“It Is Halloween Night and You Are Dressed as a Hot Dog” is one of those poems in Above Ground, Clint Smith’s luminous new collection, that plays like a home movie. We know the scene, or some equally winsome version of it, so we are primed for this glimpse into one father’s experience. The first lines pick up where the title leaves off:
The twisted humor of parenthood is on display, as when a stuffed bear momentarily appears to eat the “human-hot-dog-baby / (which sounds unsettling but is actually adorable),” Smith writes. But what gives this spread in the book its disquieting shimmer is the ballpark poem on the opposite page: about New Orleans’ Superdome in the aftermath of Hurricane Katrina, a designated refuge soon to become its own disaster zone.

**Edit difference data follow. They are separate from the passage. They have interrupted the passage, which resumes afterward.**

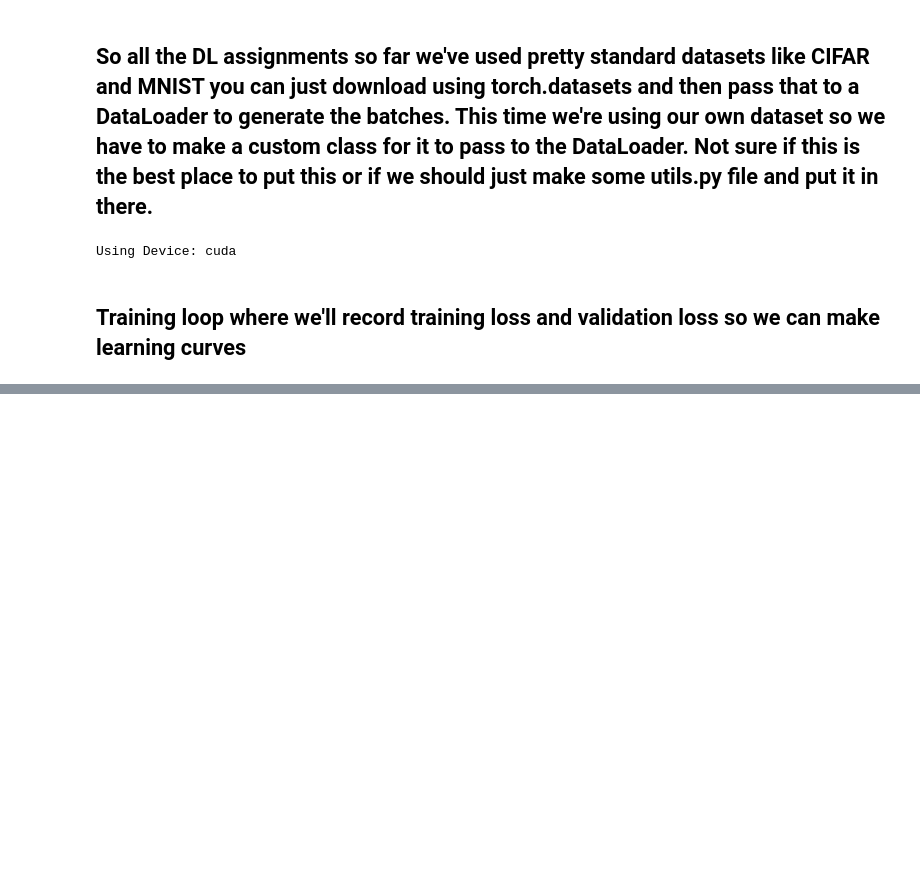
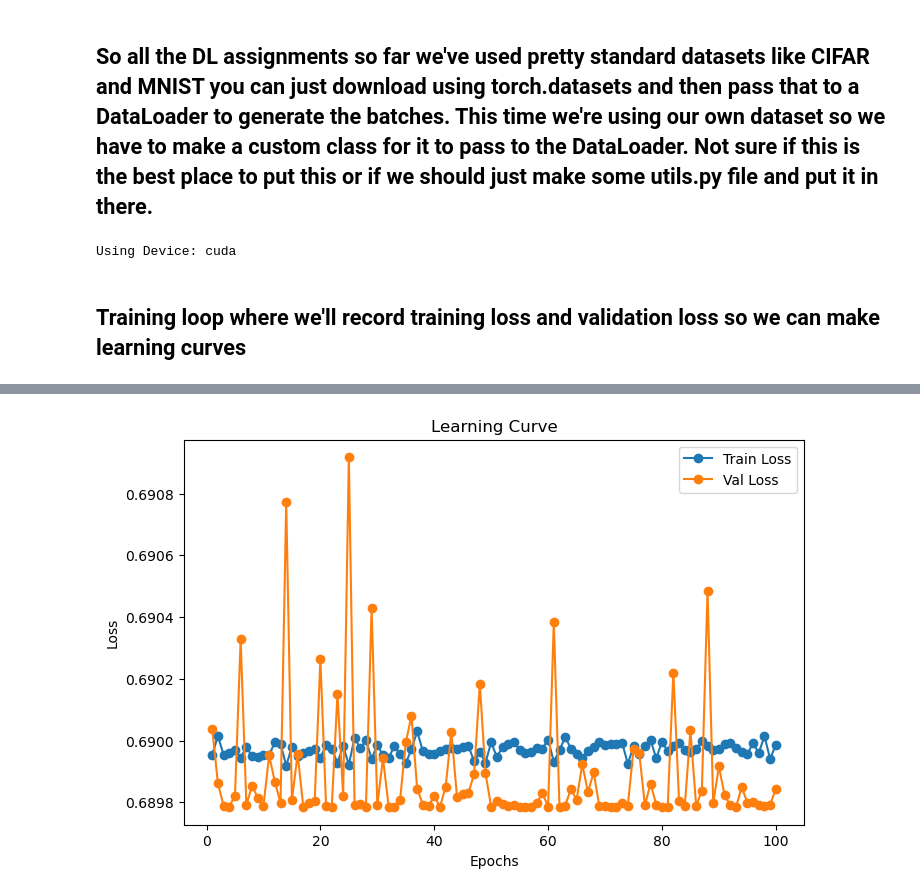
Before and after one commit to Holden1337/CS7643_final_project, a Jupyter notebook: notebooks/train_CTTS.ipynb, the cells around one changed output, grey strips where cells are left out. Saved outputs shown, nothing was run; the diff lists cells and outputs as text; code cells hidden in the pictures; blank space fills up the shorter version.

Commit message:
adding model and training notebook

```diff
--- a/notebooks/train_CTTS.ipynb
+++ b/notebooks/train_CTTS.ipynb
@@ -18,7 +22,9 @@ class CustomDataset(Dataset):
         data_cols = ['t' + str(i) for i in range(ts_length)]
         df = raw_df[data_cols]
         np_arr = df.values
+        np_arr = np.float32(np_arr)
         y = raw_df[label_col].values
+        y = np.float32(y)
         self.data = torch.from_numpy(np_arr)
         self.labels = y
 
@@ -31,11 +37,11 @@ class CustomDataset(Dataset):
 data_dir_train = "../data/train.csv"
 data_dir_test = "../data/test.csv"
 label_col = "two_class_label"
-train_dataset = CustomDataset(data_dir=data_dir,  label_col=label_col, ts_length=80)
+train_dataset = CustomDataset(data_dir=data_dir_train,  label_col=label_col, ts_length=80)
 test_dataset = CustomDataset(data_dir=data_dir_test, label_col=label_col, ts_length=80)
 
-train_size = int(0.8 * len(train_dataset))  # 80% training
-val_size = len(train_dataset) - train_size  # 20% validation
+train_size = int(0.8 * len(train_dataset))
+val_size = len(train_dataset) - train_size
 
 train_dataset, val_dataset = random_split(train_dataset, [train_size, val_size])
 
@@ -74,7 +79,13 @@ for epoch in range(max_epochs):
 
     for batch in train_loader:
         inputs, targets = batch
+        targets = targets.type(torch.LongTensor)
         inputs, targets = inputs.to(device), targets.to(device)
+        #print(inputs.dtype)
+        inputs = inputs.reshape((inputs.shape[0], 1, 80))
+
+        #print(inputs.shape)
+
 
         optimizer.zero_grad()
         outputs = model(inputs)
@@ -94,7 +105,9 @@ for epoch in range(max_epochs):
     with torch.no_grad():  # don't keep track of gradient for validation
         for batch in val_loader:
             inputs, targets = batch
+            targets = targets.type(torch.LongTensor)
             inputs, targets = inputs.to(device), targets.to(device)
+            inputs = inputs.reshape((inputs.shape[0], 1, 80))
 
             outputs = model(inputs)
             loss = criterion(outputs, targets)
@@ -104,7 +117,7 @@ for epoch in range(max_epochs):
     avg_val_loss = total_val_loss / len(val_loader)
     val_losses.append(avg_val_loss)
 
-    print(f"Epoch [{epoch+1}/{num_epochs}], Train Loss: {avg_train_loss:.4f}, Val Loss: {avg_val_loss:.4f}")
+    print(f"Epoch [{epoch+1}/{max_epochs}], Train Loss: {avg_train_loss:.4f}, Val Loss: {avg_val_loss:.4f}")
 
 
 plt.figure(figsize=(8, 5))
@@ -115,3 +128,4 @@ plt.ylabel("Loss")
 plt.title("Learning Curve")
 plt.legend()
 plt.show()
+# %% [output]
@@ -117,0 +149 @@ plt.show()
+[figure, added]
```
Also changed, not shown: parts of 3 cells of this notebook, 1 other file.
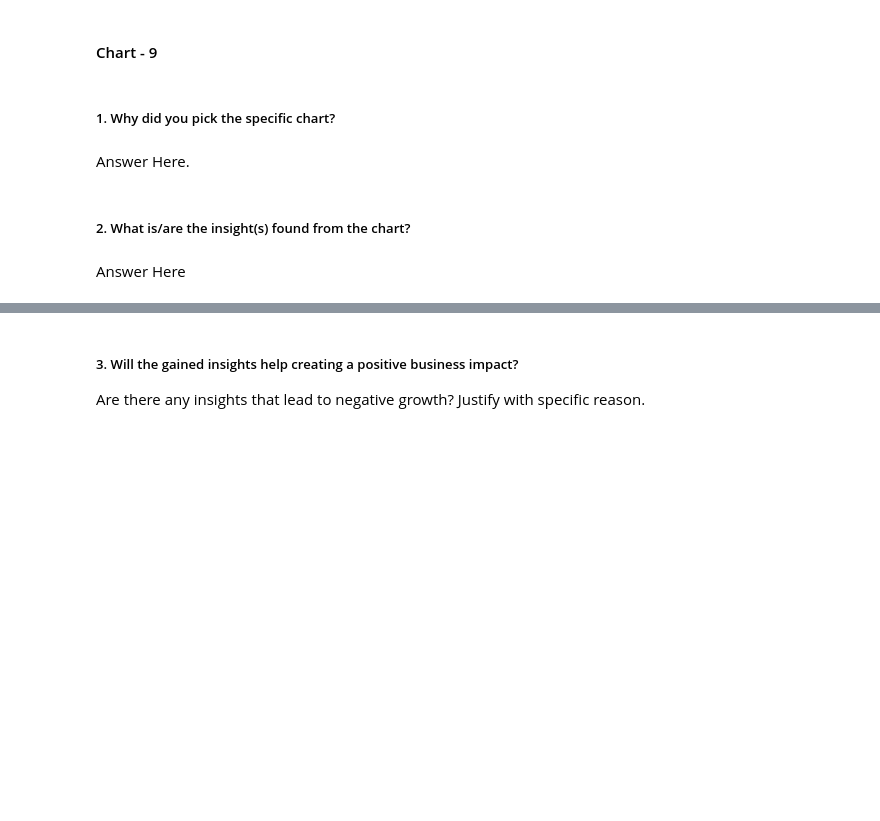
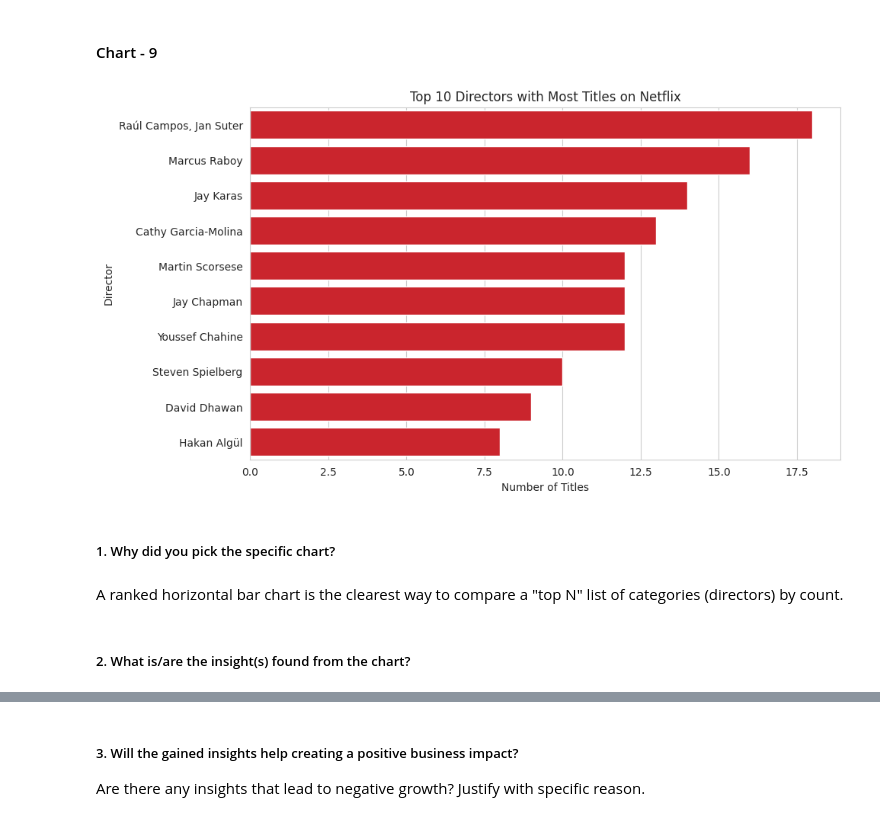
Before and after one commit to krishnajaindev/netflix-analysis, a Jupyter notebook: Netflix Analysis.ipynb, the cells around one changed output, grey strips where cells are left out. Saved outputs shown, nothing was run; the diff lists cells and outputs as text; code cells hidden in the pictures; blank space fills up the shorter version.

Commit message:
completed section 4: Data Vizualization/Charts

```diff
--- a/Netflix Analysis.ipynb
+++ b/Netflix Analysis.ipynb
@@ -556,8 +554,19 @@ This is a **potential negative-growth signal**: a catalog full of single-season
+# %%
+# Chart - 9 visualization code
+
+top_directors = netflix[netflix['director'] != 'Not Specified']['director'].value_counts().head(10)
+
+plt.figure(figsize=(10, 6))
+sns.barplot(x=top_directors.values, y=top_directors.index, color='#E50914')
+plt.title('Top 10 Directors with Most Titles on Netflix')
+plt.xlabel('Number of Titles')
+plt.ylabel('Director')
+plt.show()
+# %% [output]
+[figure, added]
 # %% [markdown]
 ##### 1. Why did you pick the specific chart?
-# %% [markdown]
-Answer Here.
+# %% [markdown]
+A ranked horizontal bar chart is the clearest way to compare a "top N" list of categories (directors) by count.
 # %% [markdown]
 ##### 2. What is/are the insight(s) found from the chart?
-# %% [markdown]
-Answer Here
```
Also changed, not shown: parts of 50 cells of this notebook.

“My home was destroyed like so many other people’s, and I finished my senior year of high school in Houston, Texas,” says Smith, speaking from his parked car shortly after school drop-off in Maryland. (He has two children, ages five and four.) “I’m 34 now and it was 17 years ago, so it very cleanly sort of bifurcated my life in ways that are pretty wild.” Some of the book’s poems have been published previously (the Superdome one ran in the New York Times Magazine), but such juxtapositions heighten the emotional charge. “I wanted poems like that to sit alongside one another because that is how we experience the world. It’s not neatly compartmentalized,” Smith explains. There is no joy today, sadness tomorrow—especially with kids, whose questions about animal arcana (there’s a poem about giraffe horns called “Ossicones”) might coincide with a devastating news alert. In a way, he says, human existence is “just a series of attempts to hold the complexities of life within our bodies, all at the same time.”
The same goes for Smith’s three-day wellness diary, which glides through distraction and elation and nostalgia. Still, it’s hard not to feel the weight of “It’s All in Your Head,” a poem (written with his wife’s consent) about a grave pregnancy complication dismissively overlooked by a doctor; her self-advocacy proved vital. Can a poem be a call to action, an impetus for keen observation, a time capsule for the next generation? Smith, who often writes during in-between moments (at the barbershop, during naps), is now raising a first-time reader. “It’s just so remarkable to watch the world become legible to him in a different way,” he says of his kindergartener. “It’s almost like somebody who didn’t have the right prescription of glasses, and now, suddenly, everything that was blurry they can see.”
Thursday, March 9
5 a.m.: My alarm rings and my hand fumbles on the bedside table in search of the snooze button, which I press, and wonder how close I can cut it before I risk missing my flight this morning. I’m at a hotel near the Newark airport, and I have a 6:30 a.m. flight to Toronto and then Windsor, Ontario, for a story I’m reporting for the Atlantic. I hate early morning flights. I mean truly, I’d rather walk across a bed of hot coals then wake up this early, but it’s the only flight that will get me to my destination with enough time to still make use of the day. I only have 24 hours in Ontario before I have to turn back around and leave. I live in Maryland, but am flying out of Newark because I had a speaking event and book signing at The College of New Jersey last night. I loved spending time with the students and faculty there, they were incredibly thoughtful and asked great questions.